* Task item: A single number is the answer: how many lines of the data hold "fonts"?

* Available data:
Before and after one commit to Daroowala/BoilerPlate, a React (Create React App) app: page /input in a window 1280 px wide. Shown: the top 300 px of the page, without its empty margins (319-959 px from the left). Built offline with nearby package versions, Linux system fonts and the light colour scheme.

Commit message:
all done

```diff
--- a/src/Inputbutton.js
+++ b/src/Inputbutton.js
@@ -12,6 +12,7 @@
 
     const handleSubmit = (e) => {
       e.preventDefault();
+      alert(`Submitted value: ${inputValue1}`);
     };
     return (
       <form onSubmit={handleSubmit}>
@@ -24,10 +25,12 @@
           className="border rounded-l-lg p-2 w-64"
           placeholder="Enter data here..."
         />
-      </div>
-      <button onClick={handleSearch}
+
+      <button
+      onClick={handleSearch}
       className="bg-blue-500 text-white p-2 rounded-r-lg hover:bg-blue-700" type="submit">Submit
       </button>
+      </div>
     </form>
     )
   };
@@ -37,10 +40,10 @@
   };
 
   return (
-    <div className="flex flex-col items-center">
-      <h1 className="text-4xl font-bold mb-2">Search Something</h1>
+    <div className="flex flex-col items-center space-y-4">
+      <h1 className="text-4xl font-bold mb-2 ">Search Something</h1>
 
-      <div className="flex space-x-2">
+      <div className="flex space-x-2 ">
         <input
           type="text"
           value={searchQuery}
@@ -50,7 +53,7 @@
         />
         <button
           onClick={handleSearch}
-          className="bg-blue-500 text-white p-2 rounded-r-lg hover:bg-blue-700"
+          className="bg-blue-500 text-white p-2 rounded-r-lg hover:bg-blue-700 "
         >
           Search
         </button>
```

* * *

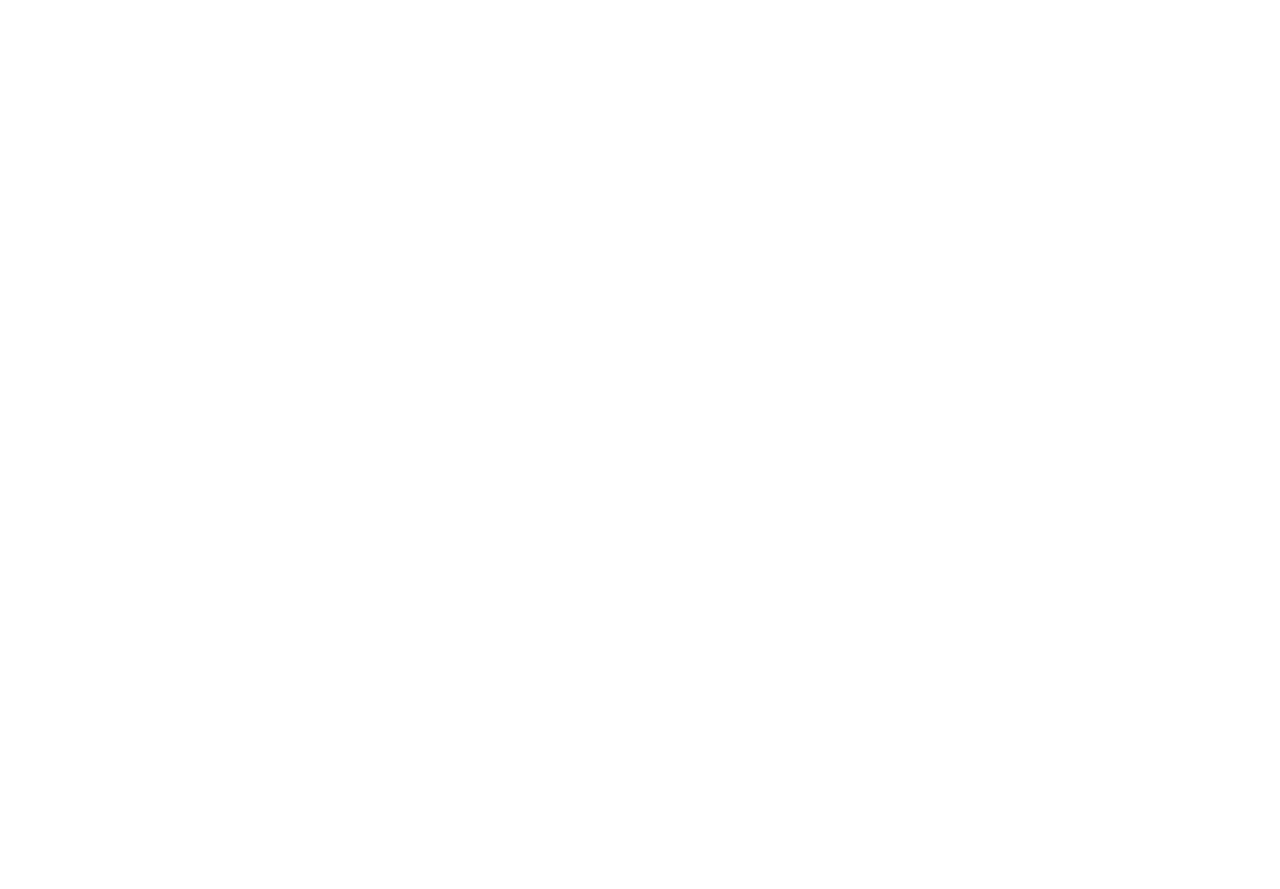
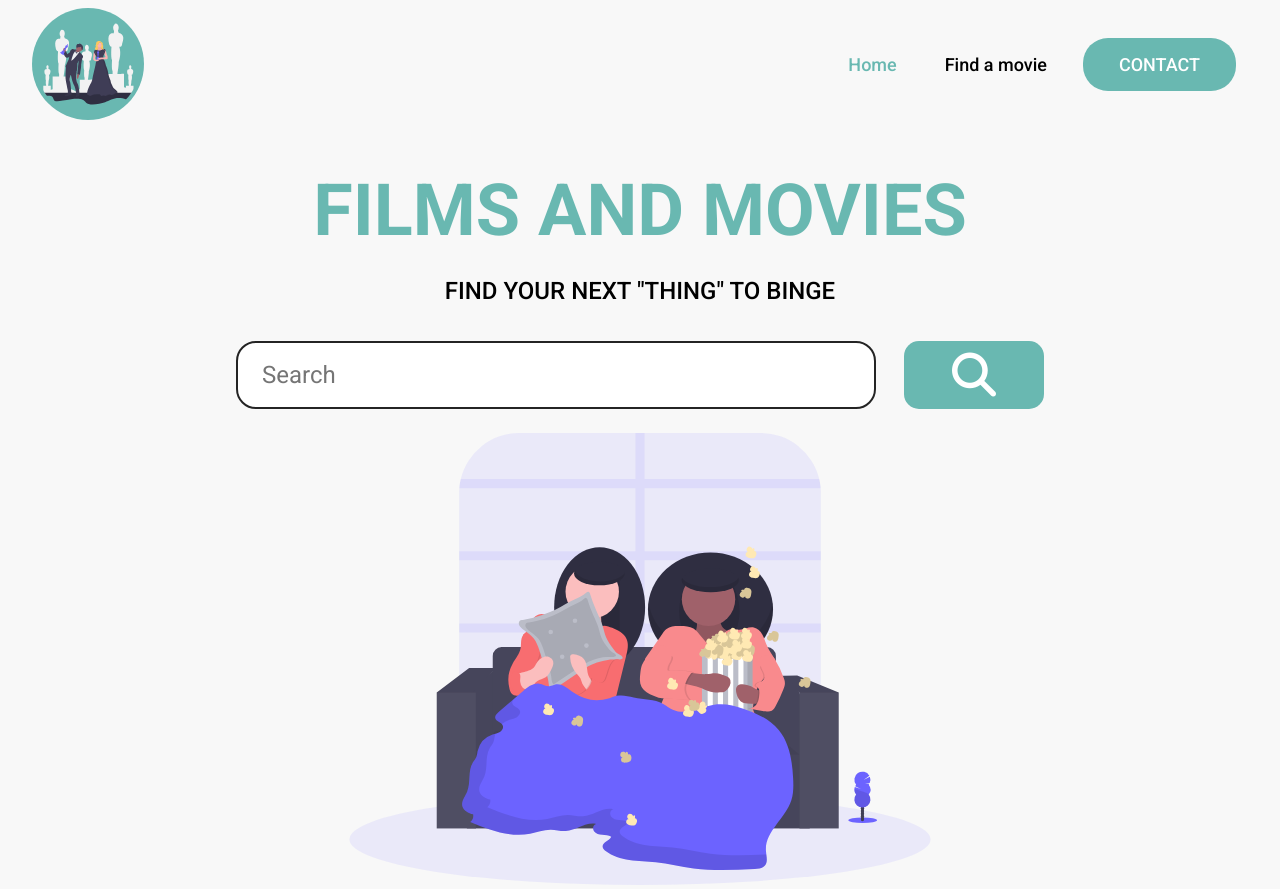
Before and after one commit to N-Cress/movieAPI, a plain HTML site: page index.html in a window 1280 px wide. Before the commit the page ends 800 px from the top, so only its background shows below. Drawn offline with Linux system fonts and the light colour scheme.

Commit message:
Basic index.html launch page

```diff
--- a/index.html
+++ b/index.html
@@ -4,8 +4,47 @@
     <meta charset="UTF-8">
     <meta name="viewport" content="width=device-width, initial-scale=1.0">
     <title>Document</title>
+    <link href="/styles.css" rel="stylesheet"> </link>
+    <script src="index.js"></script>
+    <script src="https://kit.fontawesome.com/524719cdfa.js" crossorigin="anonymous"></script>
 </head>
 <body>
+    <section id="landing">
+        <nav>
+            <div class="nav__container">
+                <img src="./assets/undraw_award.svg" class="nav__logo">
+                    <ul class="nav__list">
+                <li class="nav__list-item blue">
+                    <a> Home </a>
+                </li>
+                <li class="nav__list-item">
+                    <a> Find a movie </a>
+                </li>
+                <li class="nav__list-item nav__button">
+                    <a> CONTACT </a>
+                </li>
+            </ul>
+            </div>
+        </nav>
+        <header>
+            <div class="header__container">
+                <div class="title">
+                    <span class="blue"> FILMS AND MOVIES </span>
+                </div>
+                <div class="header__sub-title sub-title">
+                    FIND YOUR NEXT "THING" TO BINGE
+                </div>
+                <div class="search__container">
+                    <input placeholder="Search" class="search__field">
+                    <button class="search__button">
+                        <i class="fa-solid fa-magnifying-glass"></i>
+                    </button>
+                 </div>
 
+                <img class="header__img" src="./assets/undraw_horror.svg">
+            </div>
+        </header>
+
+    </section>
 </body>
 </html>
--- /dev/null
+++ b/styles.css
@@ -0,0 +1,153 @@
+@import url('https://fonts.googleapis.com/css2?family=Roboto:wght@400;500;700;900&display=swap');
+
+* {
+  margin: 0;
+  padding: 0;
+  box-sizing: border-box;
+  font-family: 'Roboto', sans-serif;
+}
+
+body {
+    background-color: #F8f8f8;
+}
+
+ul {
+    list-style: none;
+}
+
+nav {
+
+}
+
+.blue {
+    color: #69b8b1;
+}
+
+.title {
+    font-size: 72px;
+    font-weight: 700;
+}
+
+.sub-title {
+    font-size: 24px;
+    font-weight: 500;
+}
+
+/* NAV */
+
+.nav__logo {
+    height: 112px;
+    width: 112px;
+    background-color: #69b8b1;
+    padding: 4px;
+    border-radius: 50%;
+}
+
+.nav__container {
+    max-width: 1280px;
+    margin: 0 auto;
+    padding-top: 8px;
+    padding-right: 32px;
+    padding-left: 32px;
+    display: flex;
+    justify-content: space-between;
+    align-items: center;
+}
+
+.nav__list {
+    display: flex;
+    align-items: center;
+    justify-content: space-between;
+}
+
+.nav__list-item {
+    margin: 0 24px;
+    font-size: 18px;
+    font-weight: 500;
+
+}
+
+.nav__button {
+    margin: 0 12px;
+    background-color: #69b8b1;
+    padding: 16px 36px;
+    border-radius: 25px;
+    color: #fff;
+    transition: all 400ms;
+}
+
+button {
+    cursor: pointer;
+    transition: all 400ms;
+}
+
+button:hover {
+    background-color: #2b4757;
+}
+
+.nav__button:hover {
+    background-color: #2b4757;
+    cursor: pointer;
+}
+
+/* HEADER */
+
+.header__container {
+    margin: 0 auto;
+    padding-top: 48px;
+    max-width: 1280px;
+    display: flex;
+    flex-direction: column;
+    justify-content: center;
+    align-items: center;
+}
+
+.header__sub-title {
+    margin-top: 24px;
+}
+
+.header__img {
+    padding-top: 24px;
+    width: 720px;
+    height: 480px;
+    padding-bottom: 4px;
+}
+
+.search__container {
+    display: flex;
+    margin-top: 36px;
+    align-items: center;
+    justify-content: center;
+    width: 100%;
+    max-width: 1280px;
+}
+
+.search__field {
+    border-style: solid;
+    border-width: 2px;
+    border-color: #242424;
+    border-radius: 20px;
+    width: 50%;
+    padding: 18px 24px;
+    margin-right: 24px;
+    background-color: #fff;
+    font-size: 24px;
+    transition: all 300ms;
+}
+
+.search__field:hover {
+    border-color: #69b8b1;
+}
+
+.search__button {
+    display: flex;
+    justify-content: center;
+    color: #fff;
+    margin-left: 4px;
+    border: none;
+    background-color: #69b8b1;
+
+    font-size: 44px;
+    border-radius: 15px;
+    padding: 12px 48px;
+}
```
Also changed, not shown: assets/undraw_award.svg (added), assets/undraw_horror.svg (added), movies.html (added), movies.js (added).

* Answer to the exercise: 3